Baldwin was very forthcoming about his decisions and his career, just not when interviewer Janet Maslin requested it. In fact, the whole interview seemed like a long charade for Baldwin who alternated between regaling the audience with stories, cracking jokes, making analogies, and doing impressions. Through the chaos of Baldwin’s act and contradictions of his words — and his many asides, to the audience’s delight — Maslin somehow managed to keep the actor relatively on track.

What drew Baldwin back to the topic at hand was the opportunity to express his admiration for those who came before him on the big and little screens. For the upcoming It’s Complicated, a romantic comedy whose screened clips were raunchier than you’d expect from the aging actors, it was the chance to work with Meryl Streep. That seems to be consistent with Baldwin’s proclaimed agenda for his Academy Awards’ hosting duties in the spring when he’ll aim to combine the reverence of the biggest night in cinema with his antics on stage with longtime friend, Steve Martin.

Jack Donaghy, Baldwin’s character on “30 Rock,” appears to have grown to be more like Baldwin himself, though he claims he only contributes ideas, not lines. After word came out that Comcast was taking over a controlling stake at NBC Universal, Baldwin suggested Donaghy barricade himself in his office. He says that these kinds of meta-references have pleased General Electric’s executives, but not so much NBC’s people.

Maslin pointed out that earlier in his career, because he was so good looking, not many people credit Baldwin for being funny, despite his work on “Saturday Night Live.” Now, and maybe because of his declining looks, Baldwin wryly pointed out, everyone seems to give him credit – be it for his comedic ability, his environmental efforts, or a possible future run for political office.

Everyone, and we suspect Baldwin himself is with that group, is trying to figure out the same thing: What’s next for Alec Baldwin?

What They Said
“Movie audiences date you and TV audiences marry you.”
- Alec Baldwin is going to stop having affairs

“Public officials deserve a lot more scrutiny than public figures.”
- Alec Baldwin believes that the public has no right to know what he does in his personal life

“Comcast is in Philadelphia, G.E. is in Fairfield, and that’s all I know.”
– Alec Baldwin knows less than Jack Donaghy about the inner workings of NBC Universal

“It’s like ‘Rocky Horror Picture Show’ without the wit or charm.”
- Alec Baldwin insults “The Room,” but in a way that “The Room” fans would probably celebrate

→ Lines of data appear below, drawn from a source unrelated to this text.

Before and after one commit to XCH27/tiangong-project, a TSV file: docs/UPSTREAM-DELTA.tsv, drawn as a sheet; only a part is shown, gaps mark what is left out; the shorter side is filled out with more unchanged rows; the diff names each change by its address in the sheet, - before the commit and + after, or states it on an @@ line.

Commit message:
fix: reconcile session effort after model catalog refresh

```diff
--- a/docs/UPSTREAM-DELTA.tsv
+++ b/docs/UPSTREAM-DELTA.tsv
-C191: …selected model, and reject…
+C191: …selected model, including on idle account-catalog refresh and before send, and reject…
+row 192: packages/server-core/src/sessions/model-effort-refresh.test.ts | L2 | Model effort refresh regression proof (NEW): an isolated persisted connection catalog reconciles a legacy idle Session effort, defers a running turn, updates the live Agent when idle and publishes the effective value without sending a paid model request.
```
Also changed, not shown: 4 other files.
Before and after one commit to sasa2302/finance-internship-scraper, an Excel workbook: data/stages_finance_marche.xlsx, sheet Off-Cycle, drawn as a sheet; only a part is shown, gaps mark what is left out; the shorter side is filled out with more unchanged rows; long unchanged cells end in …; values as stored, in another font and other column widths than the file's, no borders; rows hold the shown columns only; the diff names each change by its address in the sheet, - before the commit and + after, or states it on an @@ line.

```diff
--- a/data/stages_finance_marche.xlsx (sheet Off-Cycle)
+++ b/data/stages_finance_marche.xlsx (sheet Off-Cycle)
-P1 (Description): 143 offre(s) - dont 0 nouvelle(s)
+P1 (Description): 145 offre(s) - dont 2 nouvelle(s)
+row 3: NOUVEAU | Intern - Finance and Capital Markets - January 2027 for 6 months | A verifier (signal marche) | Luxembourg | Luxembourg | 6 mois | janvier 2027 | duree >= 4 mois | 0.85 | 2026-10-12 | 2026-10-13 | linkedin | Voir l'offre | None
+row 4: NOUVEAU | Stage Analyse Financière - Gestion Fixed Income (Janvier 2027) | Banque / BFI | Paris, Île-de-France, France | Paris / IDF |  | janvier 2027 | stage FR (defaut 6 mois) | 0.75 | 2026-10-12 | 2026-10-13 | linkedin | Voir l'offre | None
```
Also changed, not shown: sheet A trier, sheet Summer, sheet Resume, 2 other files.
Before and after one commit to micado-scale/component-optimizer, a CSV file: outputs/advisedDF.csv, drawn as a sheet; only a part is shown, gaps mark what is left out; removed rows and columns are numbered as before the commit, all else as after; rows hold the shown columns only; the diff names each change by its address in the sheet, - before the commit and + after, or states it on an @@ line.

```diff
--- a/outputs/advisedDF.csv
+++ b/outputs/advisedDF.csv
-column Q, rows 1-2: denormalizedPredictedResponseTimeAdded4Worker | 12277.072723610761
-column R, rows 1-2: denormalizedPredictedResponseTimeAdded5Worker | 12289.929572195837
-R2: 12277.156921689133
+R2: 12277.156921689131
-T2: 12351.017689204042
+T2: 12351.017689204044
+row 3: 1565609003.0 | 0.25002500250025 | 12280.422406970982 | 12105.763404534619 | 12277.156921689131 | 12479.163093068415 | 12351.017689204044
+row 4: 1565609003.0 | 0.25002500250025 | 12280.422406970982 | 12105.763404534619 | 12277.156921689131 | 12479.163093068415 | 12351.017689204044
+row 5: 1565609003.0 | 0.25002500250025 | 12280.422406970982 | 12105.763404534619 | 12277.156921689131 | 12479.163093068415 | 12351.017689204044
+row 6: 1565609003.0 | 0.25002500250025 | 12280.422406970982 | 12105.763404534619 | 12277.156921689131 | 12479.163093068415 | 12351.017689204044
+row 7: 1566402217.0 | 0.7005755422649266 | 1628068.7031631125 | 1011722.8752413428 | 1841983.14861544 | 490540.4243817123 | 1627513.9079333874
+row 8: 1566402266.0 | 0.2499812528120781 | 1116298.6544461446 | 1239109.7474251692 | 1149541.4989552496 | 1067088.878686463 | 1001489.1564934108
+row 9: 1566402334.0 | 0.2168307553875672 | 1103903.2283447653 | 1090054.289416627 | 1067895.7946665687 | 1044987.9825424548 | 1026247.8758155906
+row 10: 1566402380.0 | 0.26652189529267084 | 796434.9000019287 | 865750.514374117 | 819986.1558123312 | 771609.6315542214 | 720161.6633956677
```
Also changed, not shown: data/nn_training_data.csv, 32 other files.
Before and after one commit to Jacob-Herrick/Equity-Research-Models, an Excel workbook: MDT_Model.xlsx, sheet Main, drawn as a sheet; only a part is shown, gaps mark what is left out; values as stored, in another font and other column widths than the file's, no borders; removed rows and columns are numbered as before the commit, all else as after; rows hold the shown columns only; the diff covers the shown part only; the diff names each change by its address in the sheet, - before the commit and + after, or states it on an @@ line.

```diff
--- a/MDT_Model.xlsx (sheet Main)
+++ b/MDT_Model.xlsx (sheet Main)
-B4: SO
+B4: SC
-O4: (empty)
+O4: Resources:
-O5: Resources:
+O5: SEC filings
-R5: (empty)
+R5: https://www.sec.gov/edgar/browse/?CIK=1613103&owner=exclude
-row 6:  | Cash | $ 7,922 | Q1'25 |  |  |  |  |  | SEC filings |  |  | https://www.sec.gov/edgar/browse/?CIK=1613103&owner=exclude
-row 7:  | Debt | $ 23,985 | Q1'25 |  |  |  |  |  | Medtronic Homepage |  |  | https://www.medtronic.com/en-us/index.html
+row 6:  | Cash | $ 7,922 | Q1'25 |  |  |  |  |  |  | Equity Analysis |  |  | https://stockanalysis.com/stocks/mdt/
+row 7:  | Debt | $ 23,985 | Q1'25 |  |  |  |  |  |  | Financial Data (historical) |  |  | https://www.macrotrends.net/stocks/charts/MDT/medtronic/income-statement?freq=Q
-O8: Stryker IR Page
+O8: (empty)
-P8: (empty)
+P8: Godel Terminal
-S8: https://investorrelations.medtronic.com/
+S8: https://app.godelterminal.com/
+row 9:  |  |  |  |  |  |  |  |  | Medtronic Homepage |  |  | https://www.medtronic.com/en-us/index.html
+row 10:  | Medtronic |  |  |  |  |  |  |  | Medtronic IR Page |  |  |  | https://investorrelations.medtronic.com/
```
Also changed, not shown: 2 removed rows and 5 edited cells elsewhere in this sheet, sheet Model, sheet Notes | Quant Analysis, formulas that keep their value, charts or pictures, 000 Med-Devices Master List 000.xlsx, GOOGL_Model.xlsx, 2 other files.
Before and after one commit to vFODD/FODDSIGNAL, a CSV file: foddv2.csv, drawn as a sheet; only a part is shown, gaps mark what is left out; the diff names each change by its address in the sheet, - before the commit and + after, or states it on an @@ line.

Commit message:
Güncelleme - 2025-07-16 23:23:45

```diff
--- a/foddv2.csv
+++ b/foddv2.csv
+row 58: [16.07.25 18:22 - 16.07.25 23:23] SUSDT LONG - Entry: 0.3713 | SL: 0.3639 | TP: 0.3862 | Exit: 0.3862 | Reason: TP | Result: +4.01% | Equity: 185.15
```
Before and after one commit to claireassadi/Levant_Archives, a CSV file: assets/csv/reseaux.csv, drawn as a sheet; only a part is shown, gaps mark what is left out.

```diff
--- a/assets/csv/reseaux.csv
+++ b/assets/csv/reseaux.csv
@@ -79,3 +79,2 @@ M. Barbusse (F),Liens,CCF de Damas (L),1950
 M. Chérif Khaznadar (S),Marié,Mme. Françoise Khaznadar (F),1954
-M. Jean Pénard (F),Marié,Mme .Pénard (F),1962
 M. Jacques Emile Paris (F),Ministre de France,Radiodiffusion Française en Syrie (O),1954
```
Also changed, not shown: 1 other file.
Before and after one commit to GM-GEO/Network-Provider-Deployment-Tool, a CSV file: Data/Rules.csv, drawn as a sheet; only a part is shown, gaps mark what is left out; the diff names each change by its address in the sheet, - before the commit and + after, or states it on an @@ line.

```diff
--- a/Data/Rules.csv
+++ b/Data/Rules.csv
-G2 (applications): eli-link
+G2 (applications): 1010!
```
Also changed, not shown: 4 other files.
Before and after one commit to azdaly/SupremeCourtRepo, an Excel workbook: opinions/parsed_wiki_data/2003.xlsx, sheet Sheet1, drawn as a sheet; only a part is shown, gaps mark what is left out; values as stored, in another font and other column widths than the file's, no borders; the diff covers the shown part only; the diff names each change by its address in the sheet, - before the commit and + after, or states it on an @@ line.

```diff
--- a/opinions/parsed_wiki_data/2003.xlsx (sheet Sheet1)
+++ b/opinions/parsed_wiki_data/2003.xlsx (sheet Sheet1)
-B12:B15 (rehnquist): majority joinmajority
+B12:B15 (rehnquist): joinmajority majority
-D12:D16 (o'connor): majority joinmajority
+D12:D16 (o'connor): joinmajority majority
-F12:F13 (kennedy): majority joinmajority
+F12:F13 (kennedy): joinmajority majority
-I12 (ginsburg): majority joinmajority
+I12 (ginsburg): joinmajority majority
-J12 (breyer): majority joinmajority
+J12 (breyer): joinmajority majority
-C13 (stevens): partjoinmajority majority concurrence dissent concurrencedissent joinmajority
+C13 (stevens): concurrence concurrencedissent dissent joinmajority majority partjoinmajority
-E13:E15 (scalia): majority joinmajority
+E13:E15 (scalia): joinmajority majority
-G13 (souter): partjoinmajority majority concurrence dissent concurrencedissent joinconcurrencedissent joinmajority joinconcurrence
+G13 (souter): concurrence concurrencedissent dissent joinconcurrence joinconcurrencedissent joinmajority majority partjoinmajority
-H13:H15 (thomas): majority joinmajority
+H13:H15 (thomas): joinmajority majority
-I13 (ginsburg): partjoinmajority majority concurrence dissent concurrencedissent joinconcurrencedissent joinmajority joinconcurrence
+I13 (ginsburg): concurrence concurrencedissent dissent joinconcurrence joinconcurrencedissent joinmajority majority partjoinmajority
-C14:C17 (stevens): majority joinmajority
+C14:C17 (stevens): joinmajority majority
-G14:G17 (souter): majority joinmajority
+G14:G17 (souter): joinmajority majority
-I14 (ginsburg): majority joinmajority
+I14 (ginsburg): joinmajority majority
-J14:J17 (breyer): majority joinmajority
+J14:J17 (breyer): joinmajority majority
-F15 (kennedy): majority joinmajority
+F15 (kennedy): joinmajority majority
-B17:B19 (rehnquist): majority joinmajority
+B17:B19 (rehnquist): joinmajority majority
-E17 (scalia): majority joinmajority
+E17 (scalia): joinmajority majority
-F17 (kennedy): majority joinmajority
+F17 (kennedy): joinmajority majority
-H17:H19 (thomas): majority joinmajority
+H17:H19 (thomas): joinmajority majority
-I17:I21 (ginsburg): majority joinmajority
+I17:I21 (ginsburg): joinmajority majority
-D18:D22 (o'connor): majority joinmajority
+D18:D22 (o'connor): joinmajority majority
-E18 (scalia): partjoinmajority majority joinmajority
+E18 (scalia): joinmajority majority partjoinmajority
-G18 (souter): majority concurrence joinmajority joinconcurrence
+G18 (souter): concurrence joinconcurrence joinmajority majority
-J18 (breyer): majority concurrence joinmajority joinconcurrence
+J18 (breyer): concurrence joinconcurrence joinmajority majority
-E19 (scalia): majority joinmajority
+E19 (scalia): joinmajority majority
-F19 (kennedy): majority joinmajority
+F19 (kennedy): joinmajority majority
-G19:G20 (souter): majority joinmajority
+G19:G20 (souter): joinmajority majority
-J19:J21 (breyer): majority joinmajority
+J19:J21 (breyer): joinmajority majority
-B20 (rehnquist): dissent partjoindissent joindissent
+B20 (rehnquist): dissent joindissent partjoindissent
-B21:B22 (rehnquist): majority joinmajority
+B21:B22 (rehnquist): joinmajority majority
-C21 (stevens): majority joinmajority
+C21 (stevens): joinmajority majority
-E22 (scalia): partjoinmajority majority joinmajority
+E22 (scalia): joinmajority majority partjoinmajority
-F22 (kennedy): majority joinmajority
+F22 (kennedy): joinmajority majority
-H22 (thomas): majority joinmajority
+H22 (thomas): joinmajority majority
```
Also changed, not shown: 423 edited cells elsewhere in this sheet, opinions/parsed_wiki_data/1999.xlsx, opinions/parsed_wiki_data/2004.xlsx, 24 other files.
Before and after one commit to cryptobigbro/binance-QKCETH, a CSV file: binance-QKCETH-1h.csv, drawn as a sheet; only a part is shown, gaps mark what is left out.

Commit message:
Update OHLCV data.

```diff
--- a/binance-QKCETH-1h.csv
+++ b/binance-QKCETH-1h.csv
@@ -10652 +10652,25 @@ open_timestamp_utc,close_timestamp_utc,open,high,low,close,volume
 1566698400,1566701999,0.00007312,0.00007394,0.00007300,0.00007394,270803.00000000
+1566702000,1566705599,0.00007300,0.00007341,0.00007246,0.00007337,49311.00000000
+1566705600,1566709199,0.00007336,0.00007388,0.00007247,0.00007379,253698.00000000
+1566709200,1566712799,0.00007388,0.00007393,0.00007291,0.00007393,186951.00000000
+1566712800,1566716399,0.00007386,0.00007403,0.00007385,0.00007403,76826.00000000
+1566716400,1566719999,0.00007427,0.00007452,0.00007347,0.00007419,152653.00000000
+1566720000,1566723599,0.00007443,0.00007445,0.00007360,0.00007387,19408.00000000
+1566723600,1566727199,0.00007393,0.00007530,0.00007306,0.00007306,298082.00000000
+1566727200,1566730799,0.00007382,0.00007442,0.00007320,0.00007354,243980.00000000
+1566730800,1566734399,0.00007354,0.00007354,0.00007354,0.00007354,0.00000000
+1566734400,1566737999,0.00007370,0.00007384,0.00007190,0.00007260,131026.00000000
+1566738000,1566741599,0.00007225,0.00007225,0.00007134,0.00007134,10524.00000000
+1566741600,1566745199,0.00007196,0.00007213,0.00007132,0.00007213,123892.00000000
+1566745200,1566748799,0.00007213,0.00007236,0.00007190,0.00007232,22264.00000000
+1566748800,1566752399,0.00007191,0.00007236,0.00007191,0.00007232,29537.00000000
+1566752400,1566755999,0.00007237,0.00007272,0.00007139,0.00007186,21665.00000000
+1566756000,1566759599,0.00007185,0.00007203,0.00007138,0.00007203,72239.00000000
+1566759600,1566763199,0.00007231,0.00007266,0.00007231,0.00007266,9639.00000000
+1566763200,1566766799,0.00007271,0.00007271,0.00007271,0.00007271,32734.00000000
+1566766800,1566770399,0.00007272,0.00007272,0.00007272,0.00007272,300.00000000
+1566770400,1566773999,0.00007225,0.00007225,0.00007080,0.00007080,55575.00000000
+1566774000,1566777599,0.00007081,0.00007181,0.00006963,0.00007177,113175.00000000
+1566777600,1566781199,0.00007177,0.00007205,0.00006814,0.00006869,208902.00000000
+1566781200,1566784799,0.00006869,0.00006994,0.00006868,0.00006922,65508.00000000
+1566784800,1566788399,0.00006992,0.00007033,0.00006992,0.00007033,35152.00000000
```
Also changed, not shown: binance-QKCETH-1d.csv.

What We Thought

  • We found Baldwin’s comments about the decline of modern movies fascinating. He claims that John Travolta was the last true movie star, someone whose persona could draw customers to his movies and then deliver on that stardom. Since then, Baldwin says actors are used more to get people into the seats, but it’s the technicians who have to do the real work on the product.
  • After drilling Baldwin on some more serious points, Maslin tried to lighten the mood by asking Baldwin a series of true-or-false questions based on what she read about him online. This Internet fact-check revealed that Baldwin once had a job as a waiter at Studio 54. It also left him wondering whether the audience came to hear him talk about that.

Some audience behavior seems to repeat itself panel after panel. We’ll be updating a running list of “PANEL RULES!” that will help ensure that you are not the dweeb of the Panel Nerds.

Panel Nerds don’t like…Reminiscers
It was nice of so many of Baldwin’s old neighborhood friends (and dentist) to come out and support the Westchester County native. But did they all have to make their ways to the microphone? The first time it was endearing, but by the third and fourth example we were wishing for strangers to bypass the memory keepers in the line. With limited time and access to Baldwin, we wanted to hear more questions and answers. Instead, we heard a series of anecdotes that didn’t lead to anything but self-indulgence. Let’s keep the focus on the celebrity panelist, not those who shared a backyard with him.